EXERCISE OBJECTIVE:
How many lines in the records below include "like"? Answer with the number only.
=== Begin Enclosure ===
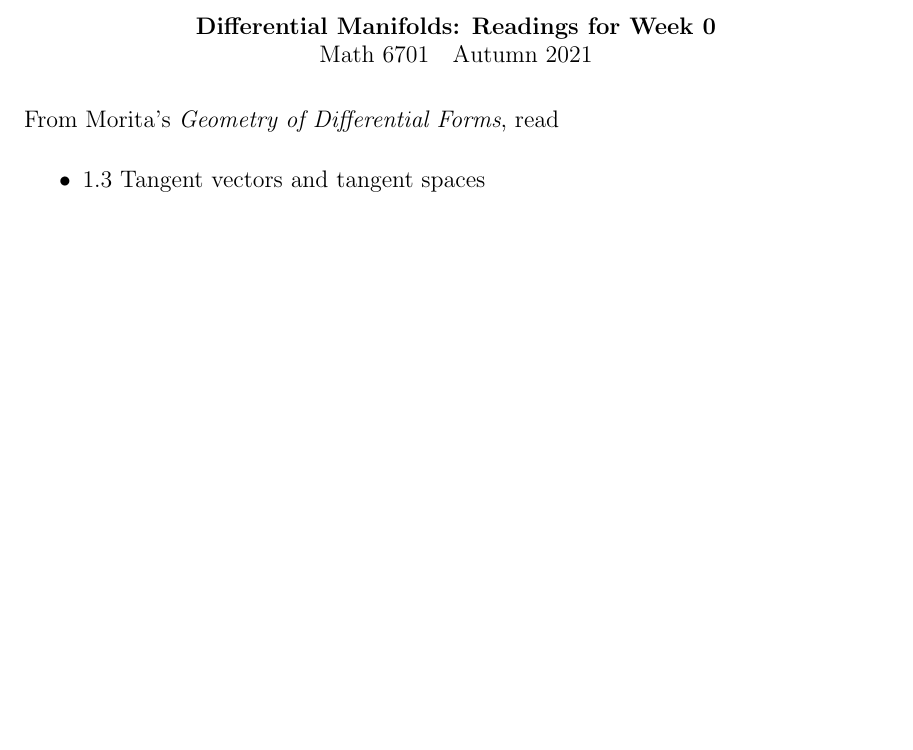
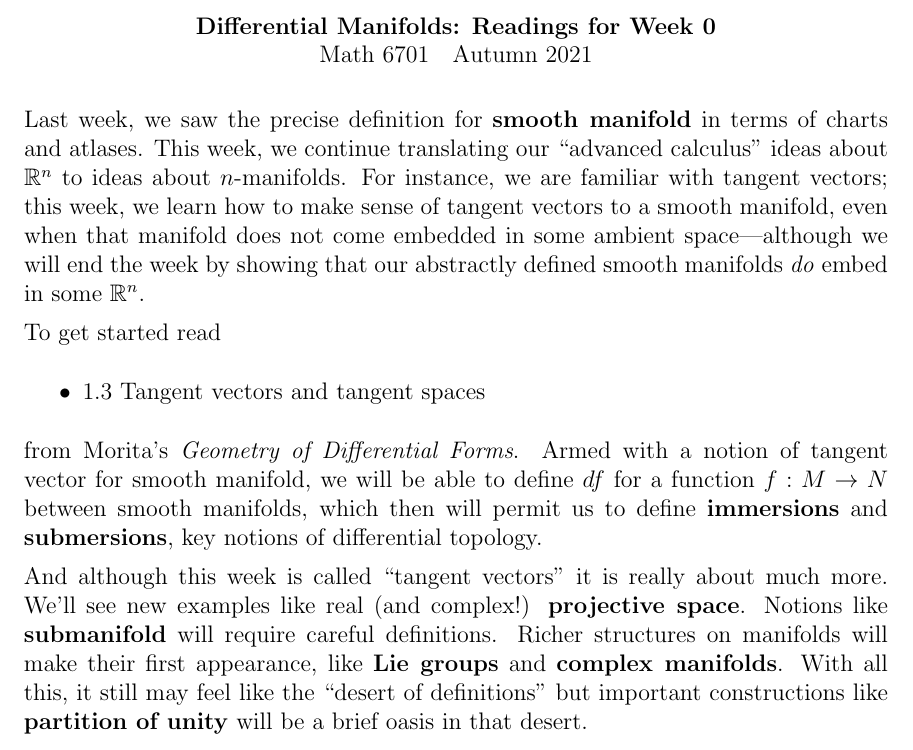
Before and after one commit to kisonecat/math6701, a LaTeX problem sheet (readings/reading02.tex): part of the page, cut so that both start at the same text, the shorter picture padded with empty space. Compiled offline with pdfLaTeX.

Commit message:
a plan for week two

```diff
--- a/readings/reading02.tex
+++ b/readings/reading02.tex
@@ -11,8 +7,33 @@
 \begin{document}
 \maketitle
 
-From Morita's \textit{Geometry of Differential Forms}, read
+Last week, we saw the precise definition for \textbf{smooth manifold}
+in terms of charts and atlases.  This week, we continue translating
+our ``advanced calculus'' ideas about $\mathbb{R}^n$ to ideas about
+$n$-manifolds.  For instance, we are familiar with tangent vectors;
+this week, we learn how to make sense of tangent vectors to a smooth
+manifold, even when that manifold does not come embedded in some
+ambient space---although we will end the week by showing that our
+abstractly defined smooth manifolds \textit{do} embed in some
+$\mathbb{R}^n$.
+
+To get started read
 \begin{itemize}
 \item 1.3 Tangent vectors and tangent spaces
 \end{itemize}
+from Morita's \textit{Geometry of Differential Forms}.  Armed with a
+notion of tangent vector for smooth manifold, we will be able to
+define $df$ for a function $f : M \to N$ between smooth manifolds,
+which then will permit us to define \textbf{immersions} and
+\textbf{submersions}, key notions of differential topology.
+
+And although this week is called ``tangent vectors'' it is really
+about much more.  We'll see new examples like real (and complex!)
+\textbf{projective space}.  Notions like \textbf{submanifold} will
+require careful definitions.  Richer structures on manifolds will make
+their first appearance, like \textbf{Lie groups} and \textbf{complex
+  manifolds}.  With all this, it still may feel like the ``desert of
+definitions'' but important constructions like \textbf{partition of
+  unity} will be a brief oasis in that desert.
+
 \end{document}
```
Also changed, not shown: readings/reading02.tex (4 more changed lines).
=== End Enclosure ===
=== Begin Enclosure ===
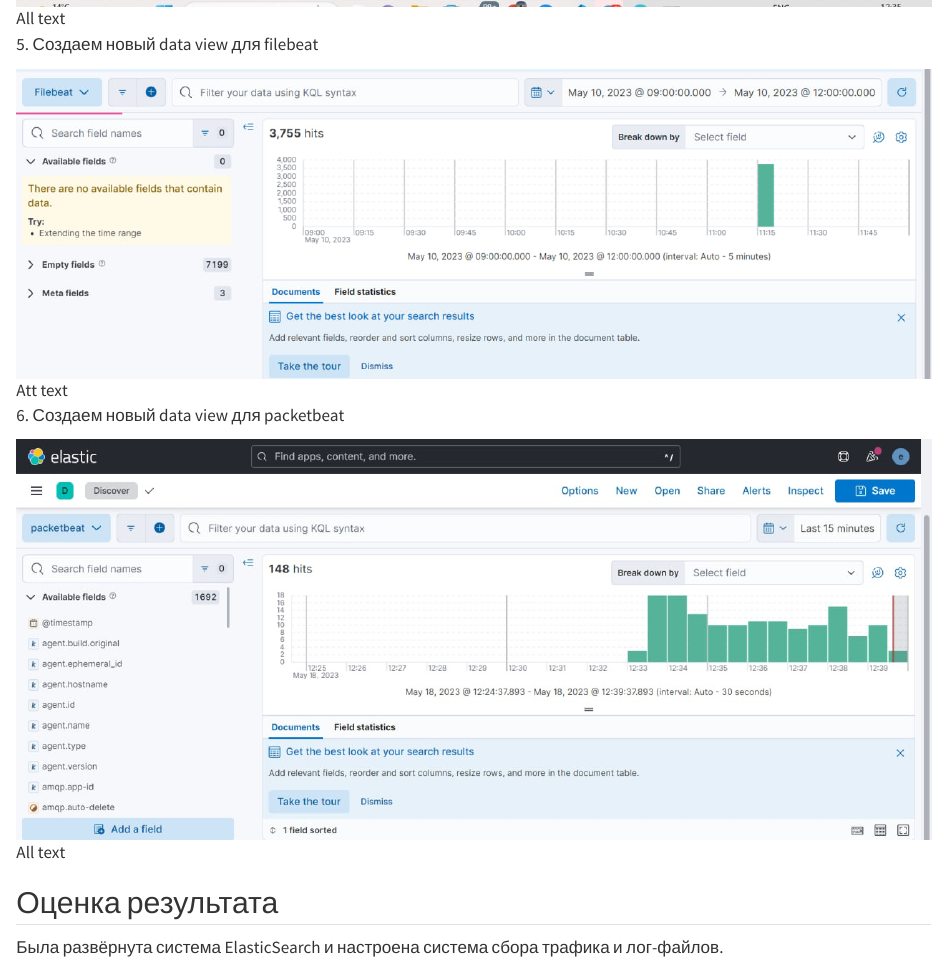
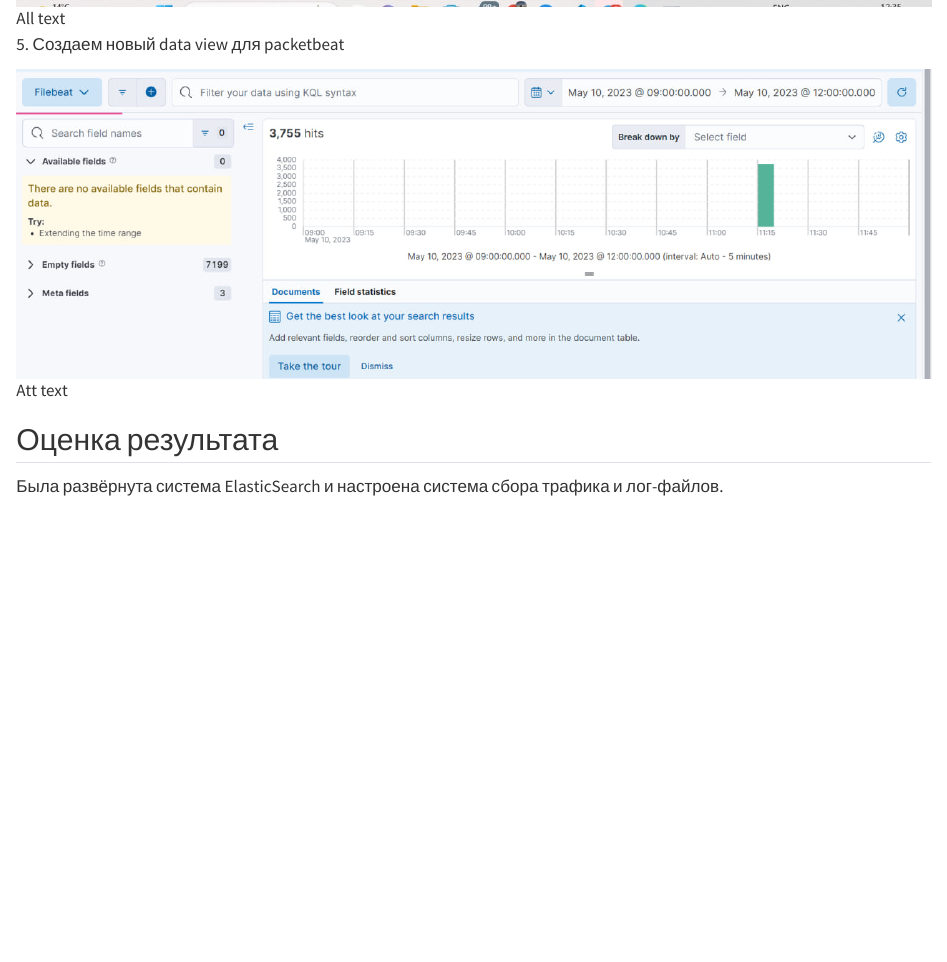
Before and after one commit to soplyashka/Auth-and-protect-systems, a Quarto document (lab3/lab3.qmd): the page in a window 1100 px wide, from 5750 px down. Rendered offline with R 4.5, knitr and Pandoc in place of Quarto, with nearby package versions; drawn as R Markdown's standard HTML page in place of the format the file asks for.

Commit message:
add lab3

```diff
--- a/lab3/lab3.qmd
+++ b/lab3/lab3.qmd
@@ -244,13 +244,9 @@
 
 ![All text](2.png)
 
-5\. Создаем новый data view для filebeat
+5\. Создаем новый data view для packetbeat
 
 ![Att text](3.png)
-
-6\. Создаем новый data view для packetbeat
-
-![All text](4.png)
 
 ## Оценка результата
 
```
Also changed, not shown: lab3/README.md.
=== End Enclosure ===
=== Begin Enclosure ===
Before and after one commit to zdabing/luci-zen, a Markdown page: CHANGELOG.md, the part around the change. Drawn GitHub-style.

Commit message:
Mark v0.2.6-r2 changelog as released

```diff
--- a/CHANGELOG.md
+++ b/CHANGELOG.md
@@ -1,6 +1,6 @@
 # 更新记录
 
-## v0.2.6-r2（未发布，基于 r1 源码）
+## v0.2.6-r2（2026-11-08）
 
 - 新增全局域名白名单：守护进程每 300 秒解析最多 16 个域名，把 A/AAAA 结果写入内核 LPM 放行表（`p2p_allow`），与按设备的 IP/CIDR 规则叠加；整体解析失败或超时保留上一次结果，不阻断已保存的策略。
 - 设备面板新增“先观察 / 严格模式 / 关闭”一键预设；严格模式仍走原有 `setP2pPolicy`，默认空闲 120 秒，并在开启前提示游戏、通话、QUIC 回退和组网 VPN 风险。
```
=== End Enclosure ===
ANSWER TO THE EXERCISE:
5